We probably need to change the terminology. Loosely understood, “faith” is shorthand for some kind of religious belief– and “religious belief” is generally understood to include the existence of a god or gods (or goddesses). The defining feature of atheism is the affirmation that, in the realm of all that exists, divine beings are not included. At that level, it seems incorrect to call atheism a “faith.” Therefore, it seems incorrect to call a conversation between a theist and an atheist “interfaith” dialogue.
Terminology aside, I hope that theists and atheists alike would welcome the kind of open and searching conversation, that in other contexts is called interfaith dialogue. Such dialogue, properly understood and properly undertaken, is not about trying to convert the other. It’s not about trying to convince the other that her beliefs are benighted and her practices superstitious. Rather, true interfaith dialogue starts from the acceptance of the other, and moves into conversation in the spirit of openness and learning. Instead of defending one’s perspective, true dialogue moves in the much riskier direction of allowing for the possibility for change– most daringly, for the possibility for change in one’s very own self, through the encounter with the other. Theists and atheists have things to learn from one another.

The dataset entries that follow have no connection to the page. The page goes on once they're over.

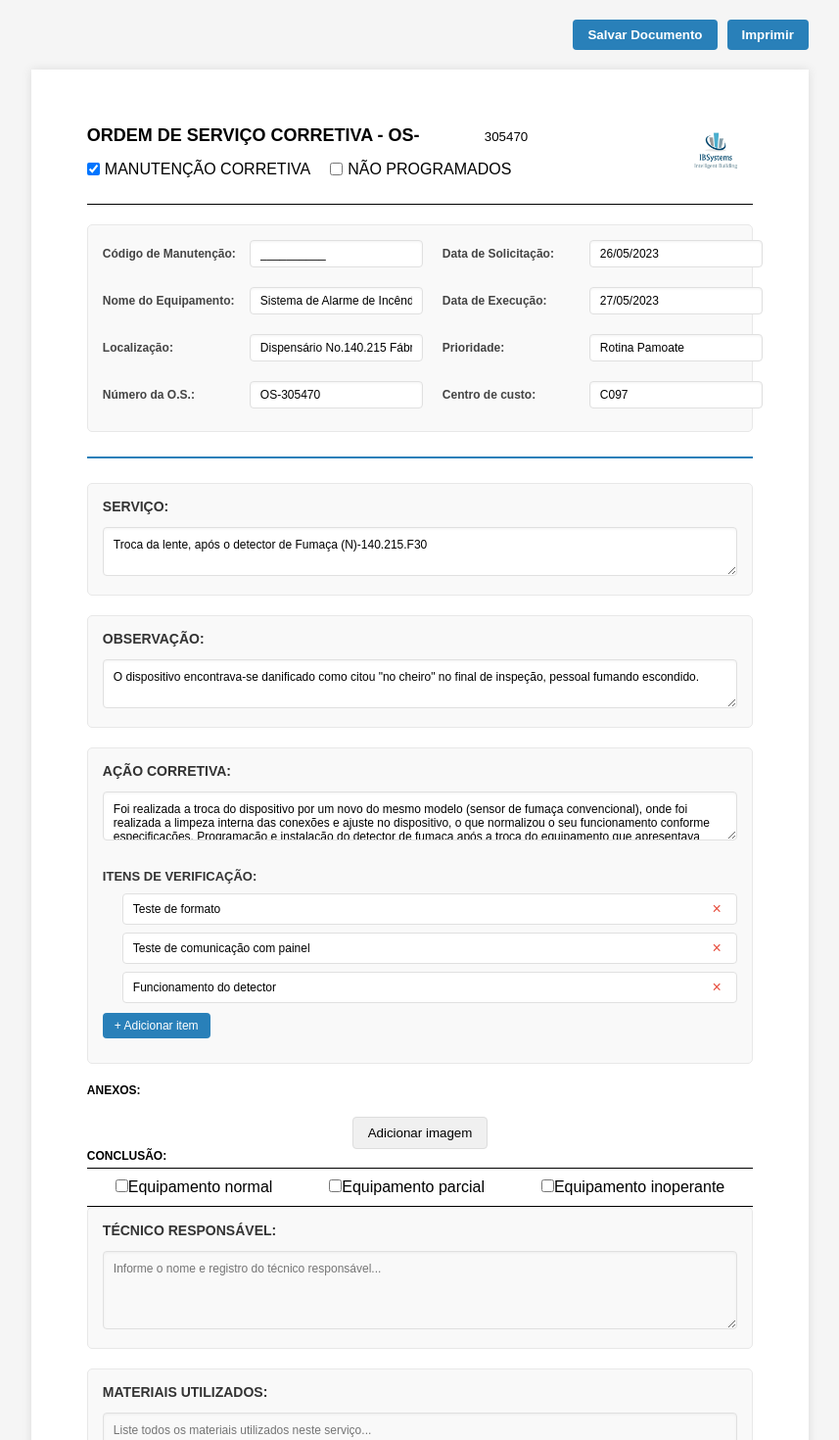
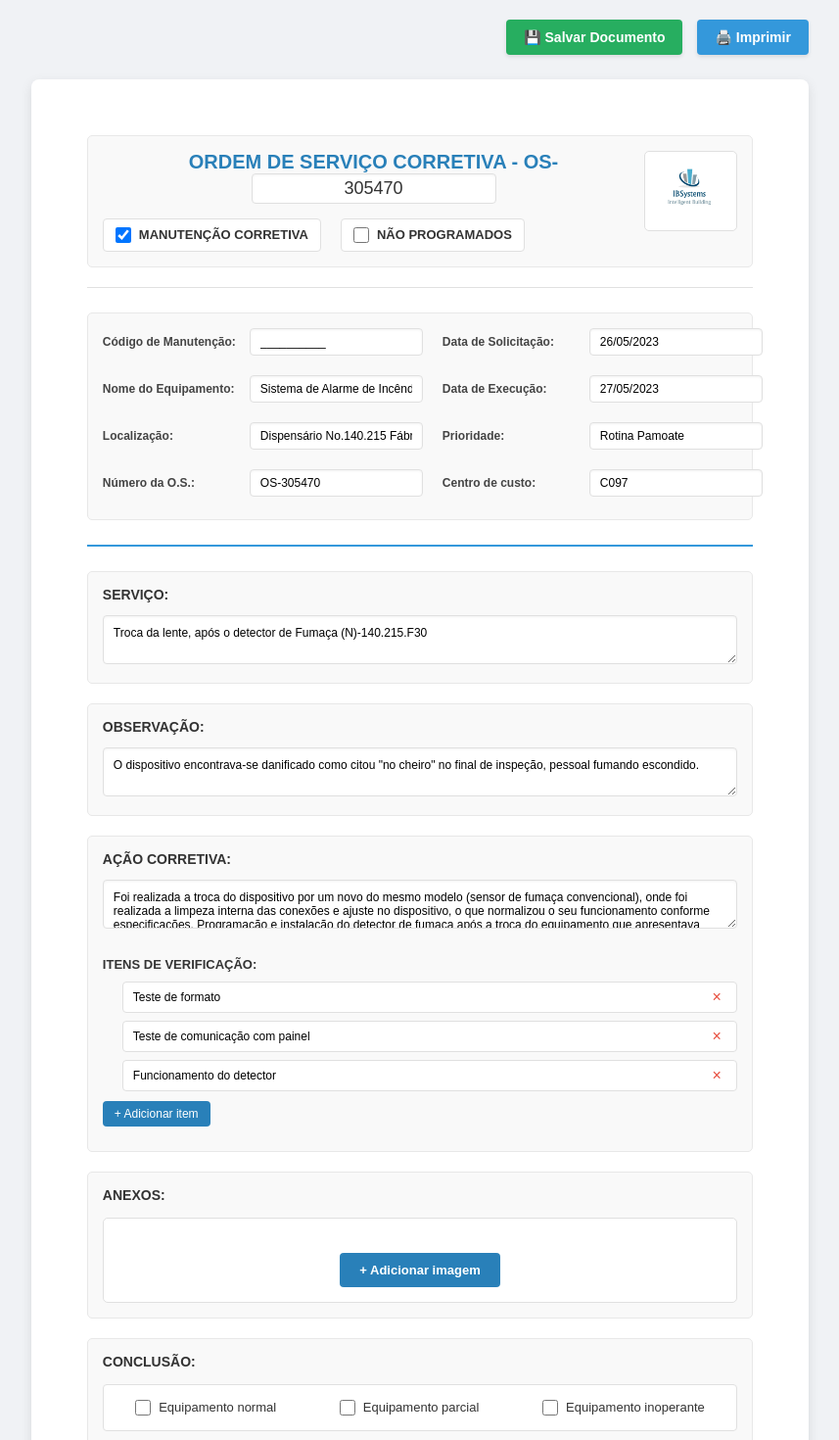
Before and after one commit to caiquemiranda/automation-reports-maintenance, a React (Create React App) app in the folder ordem-servico-corretiva/os-only-front/: page / in a window 1280 px wide. Shown: the top 1470 px of the page at 98% size, without its empty margins (211-1068 px from the left). Built offline with nearby package versions, Linux system fonts and the light colour scheme.

Commit message:
Melhora a seção de conclusão com novos estilos e ajustes de layout, incluindo margens, padding e formatação dos rótulos das opções de conclusão.

```diff
--- a/ordem-servico-corretiva/os-only-front/src/App.css
+++ b/ordem-servico-corretiva/os-only-front/src/App.css
@@ -6,8 +6,9 @@
 }
 
 body {
-  background-color: #f5f5f5;
+  background-color: #f0f2f5;
   padding: 20px;
+  color: #333;
 }
 
 .main-container {
@@ -21,7 +22,8 @@ body {
   min-height: 29.7cm;
   padding: 1.5cm;
   margin: 0 auto;
-  box-shadow: 0 0 10px rgba(0, 0, 0, 0.1);
+  box-shadow: 0 4px 12px rgba(0, 0, 0, 0.1);
+  border-radius: 8px;
 }
 
 .header {
@@ -64,13 +66,13 @@ body {
 
 .divider {
   height: 1px;
-  background-color: black;
-  margin: 10px 0 20px;
+  background-color: #e0e0e0;
+  margin: 15px 0 25px;
 }
 
 .strong-divider {
   height: 2px;
-  background-color: #2980b9;
+  background-color: #3498db;
   margin: 25px 0;
 }
 
@@ -128,6 +130,7 @@ body {
     box-shadow: none;
     width: 100%;
     padding: 0.5cm;
+    border-radius: 0;
   }
 
   button.remove-attachment {
@@ -138,12 +141,25 @@ body {
     display: none !important;
   }
 
-  input, textarea, [contenteditable="true"] {
+  input,
+  textarea {
     border: none !important;
     outline: none !important;
+    box-shadow: none !important;
   }
 
   .attachment-container {
     border: none !important;
   }
+
+  .info-section,
+  .conclusion-section,
+  .attachment-section,
+  .header,
+  .responsavel-material-section div {
+    background-color: white !important;
+    border: none !important;
+    box-shadow: none !important;
+    padding: 0 !important;
+  }
 }
--- a/ordem-servico-corretiva/os-only-front/src/components/AttachmentSection.js
+++ b/ordem-servico-corretiva/os-only-front/src/components/AttachmentSection.js
@@ -20,31 +20,70 @@ const AttachmentSection = ({ anexos, onAddAttachment, onRemoveAttachment, onChan
     };
 
     return (
-        <div className="attachment-section">
-            <div className="section-label">ANEXOS:</div>
-            <div className="attachment-container">
-                <div id="image-attachments" style={{ display: 'flex', flexWrap: 'wrap', gap: '15px', marginBottom: '15px' }}>
+        <div className="attachment-section" style={{
+            marginBottom: '20px',
+            padding: '15px',
+            backgroundColor: '#f9f9f9',
+            borderRadius: '5px',
+            border: '1px solid #e8e8e8'
+        }}>
+            <div style={{
+                fontWeight: 'bold',
+                fontSize: '14px',
+                marginBottom: '15px',
+                color: '#333'
+            }}>
+                ANEXOS:
+            </div>
+
+            <div className="attachment-container" style={{
+                padding: '15px',
+                backgroundColor: 'white',
+                borderRadius: '5px',
+                border: '1px solid #e0e0e0'
+            }}>
+                <div id="image-attachments" style={{
+                    display: 'flex',
+                    flexWrap: 'wrap',
+                    gap: '15px',
+                    marginBottom: '20px'
+                }}>
                     {anexos.map((anexo) => (
-                        <div key={anexo.id} className="attachment-item" style={{ position: 'relative', width: '200px', border: '1px solid #ddd', borderRadius: '4px', overflow: 'hidden' }}>
+                        <div key={anexo.id} className="attachment-item" style={{
+                            position: 'relative',
+                            width: '200px',
+                            border: '1px solid #e0e0e0',
+                            borderRadius: '6px',
+                            overflow: 'hidden',
+                            boxShadow: '0 2px 4px rgba(0,0,0,0.05)',
+                            transition: 'transform 0.2s, box-shadow 0.2s',
+                        }}>
                             <img
                                 src={anexo.url}
                                 alt="Anexo"
                                 className="attachment-image"
-                                style={{ width: '100%', height: '150px', objectFit: 'cover', display: 'block' }}
+                                style={{
+                                    width: '100%',
+                                    height: '150px',
+                                    objectFit: 'cover',
+                                    display: 'block',
+                                    borderBottom: '1px solid #f0f0f0'
+                                }}
                             />
                             <textarea
                                 className="attachment-description"
                                 value={anexo.description}
                                 onChange={(e) => handleDescriptionChange(anexo.id, e)}
+                                placeholder="Descrição do anexo..."
                                 style={{
-                                    padding: '5px',
+                                    padding: '8px',
                                     fontSize: '12px',
                                     minHeight: '40px',
                                     width: '100%',
                                     border: 'none',
-                                    borderTop: '1px solid #eee',
+                                    outline: 'none',
                                     resize: 'vertical',
-                                    outline: 'none'
+                                    backgroundColor: '#fafafa'
                                 }}
                             />
                             <button
@@ -52,39 +91,50 @@ const AttachmentSection = ({ anexos, onAddAttachment, onRemoveAttachment, onChan
                                 onClick={() => onRemoveAttachment(anexo.id)}
                                 style={{
                                     position: 'absolute',
-                                    top: '5px',
-                                    right: '5px',
-                                    width: '20px',
-                                    height: '20px',
+                                    top: '8px',
+                                    right: '8px',
+                                    width: '24px',
+                                    height: '24px',
                                     borderRadius: '50%',
-                                    backgroundColor: 'rgba(255, 0, 0, 0.7)',
+                                    backgroundColor: 'rgba(231, 76, 60, 0.85)',
                                     color: 'white',
                                     border: 'none',
                                     cursor: 'pointer',
                                     display: 'flex',
                                     alignItems: 'center',
                                     justifyContent: 'center',
-                                    fontSize: '12px'
+                                    fontSize: '14px',
+                                    boxShadow: '0 1px 3px rgba(0,0,0,0.2)'
                                 }}
                             >
-                                X
+                                ×
                             </button>
                         </div>
                     ))}
                 </div>
-                <div className="attachment-controls" style={{ display: 'flex', justifyContent: 'center' }}>
+                <div className="attachment-controls" style={{
+                    display: 'flex',
+                    justifyContent: 'center'
+                }}>
                     <button
                         className="btn-attachment"
                         onClick={handleAddClick}
                         style={{
-                            padding: '8px 15px',
-                            backgroundColor: '#f0f0f0',
-                            border: '1px solid #ddd',
+                            padding: '10px 20px',
+                            backgroundColor: '#2980b9',
+                            color: 'white',
+                            border: 'none',
                             borderRadius: '4px',
-                            cursor: 'pointer'
+                            cursor: 'pointer',
+                            fontSize: '13px',
+                            fontWeight: 'bold',
+                            display: 'flex',
+                            alignItems: 'center',
+                            gap: '8px',
+                            transition: 'background-color 0.3s'
                         }}
                     >
-                        Adicionar imagem
+                        + Adicionar imagem
                     </button>
                     <input
                         type="file"
--- a/ordem-servico-corretiva/os-only-front/src/components/ConclusionSection.js
+++ b/ordem-servico-corretiva/os-only-front/src/components/ConclusionSection.js
@@ -6,41 +6,100 @@ const ConclusionSection = ({ conclusao, onChange }) => {
   };
 
   return (
-    <div className="conclusion-section">
-      <div className="section-label">CONCLUSÃO:</div>
+    <div className="conclusion-section" style={{
+      marginBottom: '20px',
+      padding: '15px',
+      backgroundColor: '#f9f9f9',
+      borderRadius: '5px',
+      border: '1px solid #e8e8e8'
+    }}>
+      <div style={{
+        fontWeight: 'bold',
+        fontSize: '14px',
+        marginBottom: '15px',
+        color: '#333'
+      }}>
+        CONCLUSÃO:
+      </div>
+
       <div className="conclusion-options" style={{
         display: 'flex',
         justifyContent: 'space-around',
-        borderTop: '1px solid black',
-        borderBottom: '1px solid black',
-        padding: '10px 0'
+        padding: '15px 0',
+        backgroundColor: 'white',
+        borderRadius: '4px',
+        border: '1px solid #e0e0e0'
       }}>
-        <div className="conclusion-option">
+        <div className="conclusion-option" style={{
+          display: 'flex',
+          alignItems: 'center',
+          gap: '8px'
+        }}>
           <input
             type="checkbox"
             id="equipamento-normal"
             checked={conclusao.equipamentoNormal}
             onChange={() => handleCheckboxChange('equipamentoNormal')}
+            style={{
+              width: '16px',
+              height: '16px',
+              cursor: 'pointer'
+            }}
           />
-          <label htmlFor="equipamento-normal">Equipamento normal</label>
+          <label
+            htmlFor="equipamento-normal"
+            style={{fontSize: '13px', cursor: 'pointer'}}
+          >
+            Equipamento normal
+          </label>
         </div>
-        <div className="conclusion-option">
+
+        <div className="conclusion-option" style={{
+          display: 'flex',
+          alignItems: 'center',
+          gap: '8px'
+        }}>
           <input
             type="checkbox"
             id="equipamento-parcial"
             checked={conclusao.equipamentoParcial}
             onChange={() => handleCheckboxChange('equipamentoParcial')}
+            style={{
+              width: '16px',
+              height: '16px',
+              cursor: 'pointer'
+            }}
           />
-          <label htmlFor="equipamento-parcial">Equipamento parcial</label>
+          <label
+            htmlFor="equipamento-parcial"
+            style={{fontSize: '13px', cursor: 'pointer'}}
+          >
+            Equipamento parcial
+          </label>
         </div>
-        <div className="conclusion-option">
+
+        <div className="conclusion-option" style={{
+          display: 'flex',
+          alignItems: 'center',
+          gap: '8px'
+        }}>
           <input
             type="checkbox"
             id="equipamento-inop"
             checked={conclusao.equipamentoInoperante}
             onChange={() => handleCheckboxChange('equipamentoInoperante')}
+            style={{
+              width: '16px',
+              height: '16px',
+              cursor: 'pointer'
+            }}
           />
-          <label htmlFor="equipamento-inop">Equipamento inoperante</label>
+          <label
+            htmlFor="equipamento-inop"
+            style={{fontSize: '13px', cursor: 'pointer'}}
+          >
+            Equipamento inoperante
+          </label>
         </div>
       </div>
     </div>
--- a/ordem-servico-corretiva/os-only-front/src/components/EditControls.js
+++ b/ordem-servico-corretiva/os-only-front/src/components/EditControls.js
@@ -1,44 +1,49 @@
 import React from 'react';
 
 const EditControls = ({ onSave, onPrint }) => {
+    const buttonStyle = {
+        padding: '10px 18px',
+        color: 'white',
+        border: 'none',
+        borderRadius: '4px',
+        cursor: 'pointer',
+        fontWeight: 'bold',
+        fontSize: '14px',
+        display: 'flex',
+        alignItems: 'center',
+        gap: '8px',
+        transition: 'background-color 0.3s, transform 0.1s',
+        boxShadow: '0 2px 4px rgba(0,0,0,0.1)'
+    };
+
     return (
         <div className="edit-buttons" style={{
             display: 'flex',
             justifyContent: 'flex-end',
-      gap: '10px',
-      marginBottom: '20px'
+            gap: '15px',
+            marginBottom: '25px'
         }}>
             <button
                 id="btn-save"
                 className="btn-action"
                 onClick={onSave}
                 style={{
-          padding: '8px 15px',
-          backgroundColor: '#2980b9',
-          color: 'white',
-          border: 'none',
-          borderRadius: '4px',
-          cursor: 'pointer',
-          fontWeight: 'bold'
+                    ...buttonStyle,
+                    backgroundColor: '#27ae60',
                 }}
             >
-        Salvar Documento
+                💾 Salvar Documento
             </button>
             <button
                 id="btn-print"
                 className="btn-action"
                 onClick={onPrint}
                 style={{
-          padding: '8px 15px',
-          backgroundColor: '#2980b9',
-          color: 'white',
-          border: 'none',
-          borderRadius: '4px',
-          cursor: 'pointer',
-          fontWeight: 'bold'
+                    ...buttonStyle,
+                    backgroundColor: '#3498db',
                 }}
             >
-        Imprimir
+                🖨️ Imprimir
             </button>
         </div>
     );
--- a/ordem-servico-corretiva/os-only-front/src/components/Header.js
+++ b/ordem-servico-corretiva/os-only-front/src/components/Header.js
@@ -15,9 +15,23 @@ const Header = ({ numeroOs, manutencaoCorretiva, naoProgramados, onChange }) =>
   };
 
   return (
-    <div className="header">
+    <div className="header" style={{
+      display: 'flex',
+      justifyContent: 'space-between',
+      alignItems: 'flex-start',
+      marginBottom: '20px',
+      padding: '15px',
+      backgroundColor: '#f9f9f9',
+      borderRadius: '5px',
+      border: '1px solid #e8e8e8'
+    }}>
       <div className="title">
-        <h1 className="text-center">
+        <h1 className="text-center" style={{
+          fontSize: '20px',
+          marginBottom: '15px',
+          color: '#2980b9',
+          fontWeight: 'bold'
+        }}>
           ORDEM DE SERVIÇO CORRETIVA - OS-
           <input
             type="text"
@@ -27,39 +41,96 @@ const Header = ({ numeroOs, manutencaoCorretiva, naoProgramados, onChange }) =>
             style={{
               display: 'inline-block',
               minWidth: '60px',
-              borderBottom: '1px dashed #ccc',
-              background: 'transparent',
-              border: 'none',
+              border: '1px solid #e0e0e0',
+              borderRadius: '4px',
+              padding: '4px 8px',
+              background: 'white',
               outline: 'none',
-              textAlign: 'center'
+              textAlign: 'center',
+              fontSize: '18px',
+              boxShadow: '0 1px 3px rgba(0,0,0,0.05) inset',
+              color: '#333'
             }}
           />
         </h1>
-        <div className="checkboxes">
-          <div className="checkbox-item">
+        <div className="checkboxes" style={{
+          display: 'flex',
+          gap: '20px',
+          marginTop: '15px'
+        }}>
+          <div className="checkbox-item" style={{
+            display: 'flex',
+            alignItems: 'center',
+            gap: '8px',
+            backgroundColor: 'white',
+            padding: '8px 12px',
+            borderRadius: '4px',
+            border: '1px solid #e0e0e0'
+          }}>
             <input
               type="checkbox"
               id="manutencao"
               name="manutencao"
               checked={manutencaoCorretiva}
               onChange={() => handleCheckboxChange('manutencaoCorretiva')}
+              style={{
+                width: '16px',
+                height: '16px',
+                cursor: 'pointer'
+              }}
             />
-            <label htmlFor="manutencao">MANUTENÇÃO CORRETIVA</label>
+            <label htmlFor="manutencao" style={{
+              fontSize: '13px',
+              fontWeight: 'bold',
+              cursor: 'pointer'
+            }}>
+              MANUTENÇÃO CORRETIVA
+            </label>
           </div>
-          <div className="checkbox-item">
+          <div className="checkbox-item" style={{
+            display: 'flex',
+            alignItems: 'center',
+            gap: '8px',
+            backgroundColor: 'white',
+            padding: '8px 12px',
+            borderRadius: '4px',
+            border: '1px solid #e0e0e0'
+          }}>
             <input
               type="checkbox"
               id="naoprogramados"
               name="naoprogramados"
               checked={naoProgramados}
               onChange={() => handleCheckboxChange('naoProgramados')}
+              style={{
+                width: '16px',
+                height: '16px',
+                cursor: 'pointer'
+              }}
             />
-            <label htmlFor="naoprogramados">NÃO PROGRAMADOS</label>
+            <label htmlFor="naoprogramados" style={{
+              fontSize: '13px',
+              fontWeight: 'bold',
+              cursor: 'pointer'
+            }}>
+              NÃO PROGRAMADOS
+            </label>
           </div>
         </div>
       </div>
-      <div className="logo">
-        <img src={logo} alt="IBSystems Logo" className="logo-img" />
+      <div className="logo" style={{
+        display: 'flex',
+        flexDirection: 'column',
+        alignItems: 'center',
+        padding: '10px',
+        backgroundColor: 'white',
+        borderRadius: '5px',
+        border: '1px solid #e0e0e0'
+      }}>
+        <img src={logo} alt="IBSystems Logo" className="logo-img" style={{
+          maxWidth: '120px',
+          maxHeight: '60px'
+        }} />
       </div>
     </div>
   );
```
Lines whose indentation alone changed are shown as unchanged.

Below is an excerpt, and the link, to an article entitled “Do Atheists Belong in the Interfaith Movement?”
Recently, there’s been a lot of talk in the organized atheist, humanist, skeptic and freethought movements about the potential benefits and drawbacks of interfaith work.
Over at Patheos, the Executive Director of the American Humanist Association, Roy Speckhardt, recently made an excellent case that while the terminology of “interfaith” may be problematic and there are several other important issues to grapple with, it is worth atheists’ while to get involved. At Friendly Atheist, Secular Student Alliance Communications Director Jesse Galef offered a long list of reasons atheists might participate, and how their involvement might improve some of the problems within the interfaith movement. Despite Galef and Speckhardt’s serious concerns and reservations, they have been actively involved in intentionally interfaith efforts, and I suspect their participation has informed their conclusions about the idea….